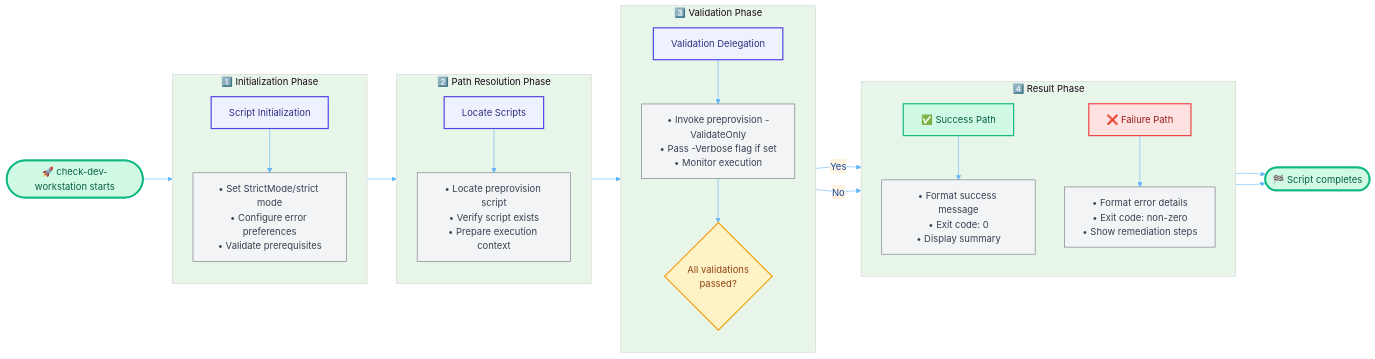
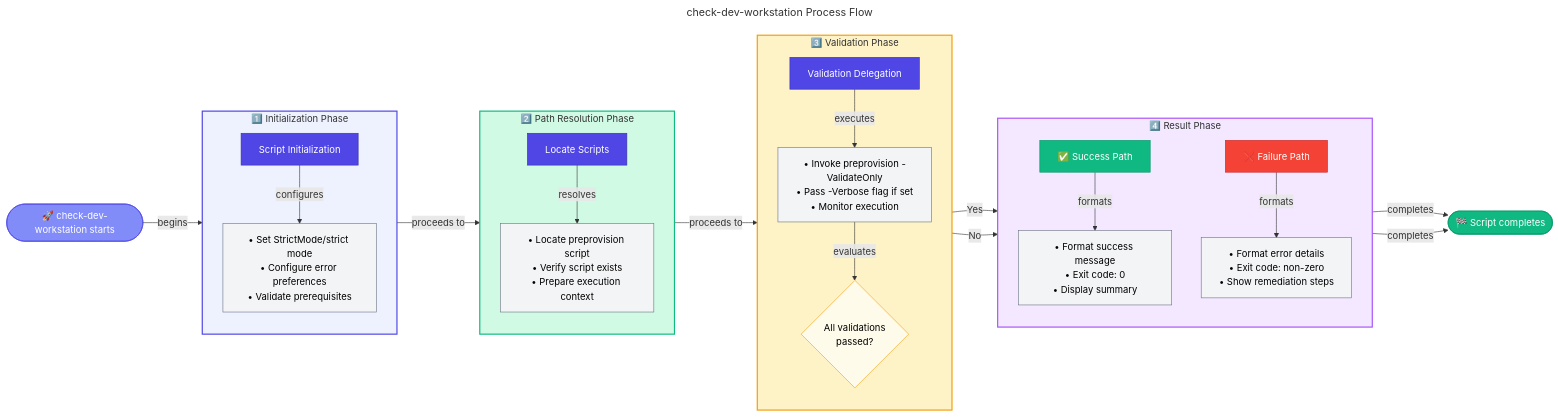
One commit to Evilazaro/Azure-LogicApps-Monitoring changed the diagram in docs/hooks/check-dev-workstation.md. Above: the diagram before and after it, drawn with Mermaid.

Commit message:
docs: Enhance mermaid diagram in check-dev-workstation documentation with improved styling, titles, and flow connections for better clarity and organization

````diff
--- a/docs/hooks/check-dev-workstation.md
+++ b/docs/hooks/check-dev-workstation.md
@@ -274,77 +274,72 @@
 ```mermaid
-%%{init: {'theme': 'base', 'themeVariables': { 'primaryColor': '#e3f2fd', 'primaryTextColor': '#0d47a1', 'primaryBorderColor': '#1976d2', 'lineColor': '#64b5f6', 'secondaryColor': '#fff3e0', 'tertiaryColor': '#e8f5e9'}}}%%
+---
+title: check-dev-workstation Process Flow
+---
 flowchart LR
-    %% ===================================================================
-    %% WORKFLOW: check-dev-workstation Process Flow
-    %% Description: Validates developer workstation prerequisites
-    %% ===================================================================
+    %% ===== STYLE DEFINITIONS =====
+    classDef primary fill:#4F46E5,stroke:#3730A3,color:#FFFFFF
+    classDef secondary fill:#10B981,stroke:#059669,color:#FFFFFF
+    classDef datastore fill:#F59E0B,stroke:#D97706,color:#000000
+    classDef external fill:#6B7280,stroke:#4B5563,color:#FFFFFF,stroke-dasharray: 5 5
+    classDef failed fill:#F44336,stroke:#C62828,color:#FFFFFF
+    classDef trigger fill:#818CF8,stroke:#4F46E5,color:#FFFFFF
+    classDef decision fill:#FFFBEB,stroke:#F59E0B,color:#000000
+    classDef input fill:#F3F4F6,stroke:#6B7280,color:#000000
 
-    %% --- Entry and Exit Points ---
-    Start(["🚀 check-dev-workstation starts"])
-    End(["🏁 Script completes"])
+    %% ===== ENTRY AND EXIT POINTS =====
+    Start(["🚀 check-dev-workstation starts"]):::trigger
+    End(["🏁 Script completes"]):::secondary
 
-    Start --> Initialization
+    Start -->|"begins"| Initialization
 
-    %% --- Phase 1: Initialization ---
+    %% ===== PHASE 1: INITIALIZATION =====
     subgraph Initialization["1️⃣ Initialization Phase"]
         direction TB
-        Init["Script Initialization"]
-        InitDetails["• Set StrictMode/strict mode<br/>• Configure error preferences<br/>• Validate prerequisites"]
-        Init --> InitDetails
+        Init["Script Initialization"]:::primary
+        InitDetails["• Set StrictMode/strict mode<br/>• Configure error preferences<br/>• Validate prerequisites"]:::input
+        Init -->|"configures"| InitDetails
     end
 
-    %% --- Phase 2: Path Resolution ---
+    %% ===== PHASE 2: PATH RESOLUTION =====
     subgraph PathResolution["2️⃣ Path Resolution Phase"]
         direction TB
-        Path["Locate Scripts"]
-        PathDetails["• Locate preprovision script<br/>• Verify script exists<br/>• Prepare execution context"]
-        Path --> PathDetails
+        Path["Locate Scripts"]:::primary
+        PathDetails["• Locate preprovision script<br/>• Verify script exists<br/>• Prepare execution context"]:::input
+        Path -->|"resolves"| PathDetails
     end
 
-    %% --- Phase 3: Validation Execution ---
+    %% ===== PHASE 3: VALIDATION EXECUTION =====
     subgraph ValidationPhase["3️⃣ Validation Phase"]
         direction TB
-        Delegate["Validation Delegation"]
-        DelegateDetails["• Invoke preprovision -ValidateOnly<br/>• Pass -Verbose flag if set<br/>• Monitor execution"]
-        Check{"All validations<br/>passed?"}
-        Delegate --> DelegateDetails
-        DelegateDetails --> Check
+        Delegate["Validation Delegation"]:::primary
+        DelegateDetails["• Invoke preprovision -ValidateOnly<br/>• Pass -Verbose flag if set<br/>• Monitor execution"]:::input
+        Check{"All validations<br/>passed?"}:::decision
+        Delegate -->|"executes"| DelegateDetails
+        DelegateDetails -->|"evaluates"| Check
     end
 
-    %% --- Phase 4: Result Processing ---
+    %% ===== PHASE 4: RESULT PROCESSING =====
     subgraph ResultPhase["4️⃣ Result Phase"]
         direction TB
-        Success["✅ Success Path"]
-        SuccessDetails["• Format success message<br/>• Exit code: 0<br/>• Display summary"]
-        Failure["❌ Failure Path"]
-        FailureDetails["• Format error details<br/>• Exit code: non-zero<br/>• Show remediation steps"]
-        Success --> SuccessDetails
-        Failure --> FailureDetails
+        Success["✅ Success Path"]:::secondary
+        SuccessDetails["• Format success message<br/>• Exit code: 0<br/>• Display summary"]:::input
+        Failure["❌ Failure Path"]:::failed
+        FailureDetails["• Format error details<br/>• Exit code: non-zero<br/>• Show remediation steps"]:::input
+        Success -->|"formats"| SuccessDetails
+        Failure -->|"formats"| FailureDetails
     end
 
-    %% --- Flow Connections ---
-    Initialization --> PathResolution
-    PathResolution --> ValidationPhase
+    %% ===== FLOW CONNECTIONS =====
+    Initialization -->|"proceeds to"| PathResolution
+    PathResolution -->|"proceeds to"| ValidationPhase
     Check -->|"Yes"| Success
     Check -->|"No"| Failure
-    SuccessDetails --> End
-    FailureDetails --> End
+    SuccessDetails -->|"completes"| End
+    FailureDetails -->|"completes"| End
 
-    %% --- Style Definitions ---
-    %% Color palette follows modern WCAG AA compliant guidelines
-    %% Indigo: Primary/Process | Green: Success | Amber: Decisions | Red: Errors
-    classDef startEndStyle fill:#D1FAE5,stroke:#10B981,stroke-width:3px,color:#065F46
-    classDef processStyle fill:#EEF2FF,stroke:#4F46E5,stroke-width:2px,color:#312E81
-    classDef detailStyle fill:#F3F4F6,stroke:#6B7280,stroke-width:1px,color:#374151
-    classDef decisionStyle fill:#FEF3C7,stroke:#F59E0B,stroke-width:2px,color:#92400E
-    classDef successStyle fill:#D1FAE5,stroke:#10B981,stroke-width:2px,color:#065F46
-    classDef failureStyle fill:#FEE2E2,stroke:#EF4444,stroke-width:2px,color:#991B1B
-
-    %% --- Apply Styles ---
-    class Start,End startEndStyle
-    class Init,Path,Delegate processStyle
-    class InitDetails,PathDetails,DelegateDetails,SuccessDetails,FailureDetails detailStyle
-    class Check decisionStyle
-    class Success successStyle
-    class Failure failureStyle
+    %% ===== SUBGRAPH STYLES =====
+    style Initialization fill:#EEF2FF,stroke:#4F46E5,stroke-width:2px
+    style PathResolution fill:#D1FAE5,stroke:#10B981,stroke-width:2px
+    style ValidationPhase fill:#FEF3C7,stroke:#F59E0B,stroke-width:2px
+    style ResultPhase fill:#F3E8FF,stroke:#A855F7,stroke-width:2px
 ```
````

#####

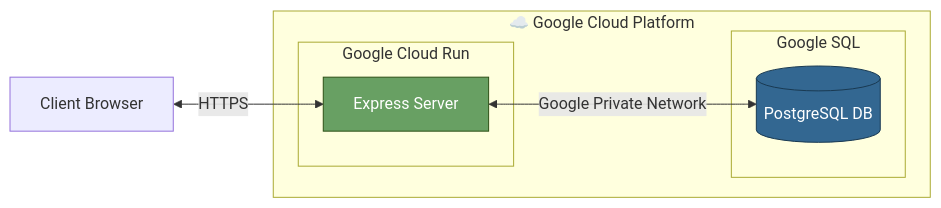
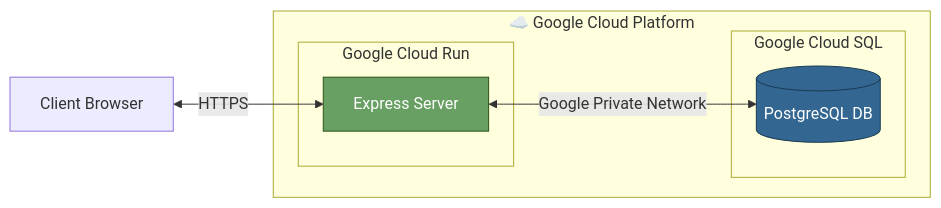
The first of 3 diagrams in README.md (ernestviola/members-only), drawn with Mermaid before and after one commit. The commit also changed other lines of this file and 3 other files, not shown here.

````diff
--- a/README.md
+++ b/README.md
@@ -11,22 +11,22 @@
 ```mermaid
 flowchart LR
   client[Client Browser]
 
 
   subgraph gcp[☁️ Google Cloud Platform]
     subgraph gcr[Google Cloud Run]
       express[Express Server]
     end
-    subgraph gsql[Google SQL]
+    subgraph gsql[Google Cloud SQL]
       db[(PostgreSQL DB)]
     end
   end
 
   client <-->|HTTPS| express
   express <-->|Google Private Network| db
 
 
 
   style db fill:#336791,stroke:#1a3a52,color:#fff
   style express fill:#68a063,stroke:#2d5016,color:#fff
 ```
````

#####

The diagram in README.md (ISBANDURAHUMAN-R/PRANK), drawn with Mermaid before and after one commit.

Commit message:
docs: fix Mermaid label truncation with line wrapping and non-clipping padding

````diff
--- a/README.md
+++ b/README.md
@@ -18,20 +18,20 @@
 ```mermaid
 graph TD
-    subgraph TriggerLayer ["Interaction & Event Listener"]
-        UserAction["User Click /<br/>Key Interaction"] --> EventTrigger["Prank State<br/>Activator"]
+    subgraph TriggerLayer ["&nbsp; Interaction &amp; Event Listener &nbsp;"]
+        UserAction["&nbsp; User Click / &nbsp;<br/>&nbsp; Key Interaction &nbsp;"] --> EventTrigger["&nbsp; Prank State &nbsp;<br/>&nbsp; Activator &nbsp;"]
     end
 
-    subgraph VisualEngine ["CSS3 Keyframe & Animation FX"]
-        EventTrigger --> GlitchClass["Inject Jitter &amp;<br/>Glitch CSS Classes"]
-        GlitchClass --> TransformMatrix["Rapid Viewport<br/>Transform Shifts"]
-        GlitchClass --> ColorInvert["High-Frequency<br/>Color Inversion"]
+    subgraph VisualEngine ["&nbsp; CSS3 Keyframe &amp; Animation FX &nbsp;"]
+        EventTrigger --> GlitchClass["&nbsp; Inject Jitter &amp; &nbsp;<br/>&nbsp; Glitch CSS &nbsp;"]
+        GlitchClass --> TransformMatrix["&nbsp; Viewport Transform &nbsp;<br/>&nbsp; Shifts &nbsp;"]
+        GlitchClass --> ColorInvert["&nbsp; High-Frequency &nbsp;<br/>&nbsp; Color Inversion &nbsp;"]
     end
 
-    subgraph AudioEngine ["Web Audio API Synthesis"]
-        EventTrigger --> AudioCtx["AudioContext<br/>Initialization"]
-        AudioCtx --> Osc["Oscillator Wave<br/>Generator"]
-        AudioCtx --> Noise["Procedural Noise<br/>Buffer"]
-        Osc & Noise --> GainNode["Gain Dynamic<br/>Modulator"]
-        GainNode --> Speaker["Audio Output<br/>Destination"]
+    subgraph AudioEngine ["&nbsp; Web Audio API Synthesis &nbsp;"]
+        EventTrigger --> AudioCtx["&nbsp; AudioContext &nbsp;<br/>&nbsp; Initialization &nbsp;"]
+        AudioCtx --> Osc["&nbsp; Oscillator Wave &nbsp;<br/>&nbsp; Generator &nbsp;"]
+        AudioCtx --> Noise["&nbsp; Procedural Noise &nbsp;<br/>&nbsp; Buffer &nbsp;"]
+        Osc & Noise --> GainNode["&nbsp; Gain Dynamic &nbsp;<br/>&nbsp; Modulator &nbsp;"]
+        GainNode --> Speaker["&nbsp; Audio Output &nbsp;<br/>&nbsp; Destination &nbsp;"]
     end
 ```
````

#####

**Assigned task:** Out of the records above, pick each line that contains the string "Google".

**Result of this task:**
   subgraph gcp[☁️ Google Cloud Platform]
     subgraph gcr[Google Cloud Run]
-    subgraph gsql[Google SQL]
+    subgraph gsql[Google Cloud SQL]
   express <-->|Google Private Network| db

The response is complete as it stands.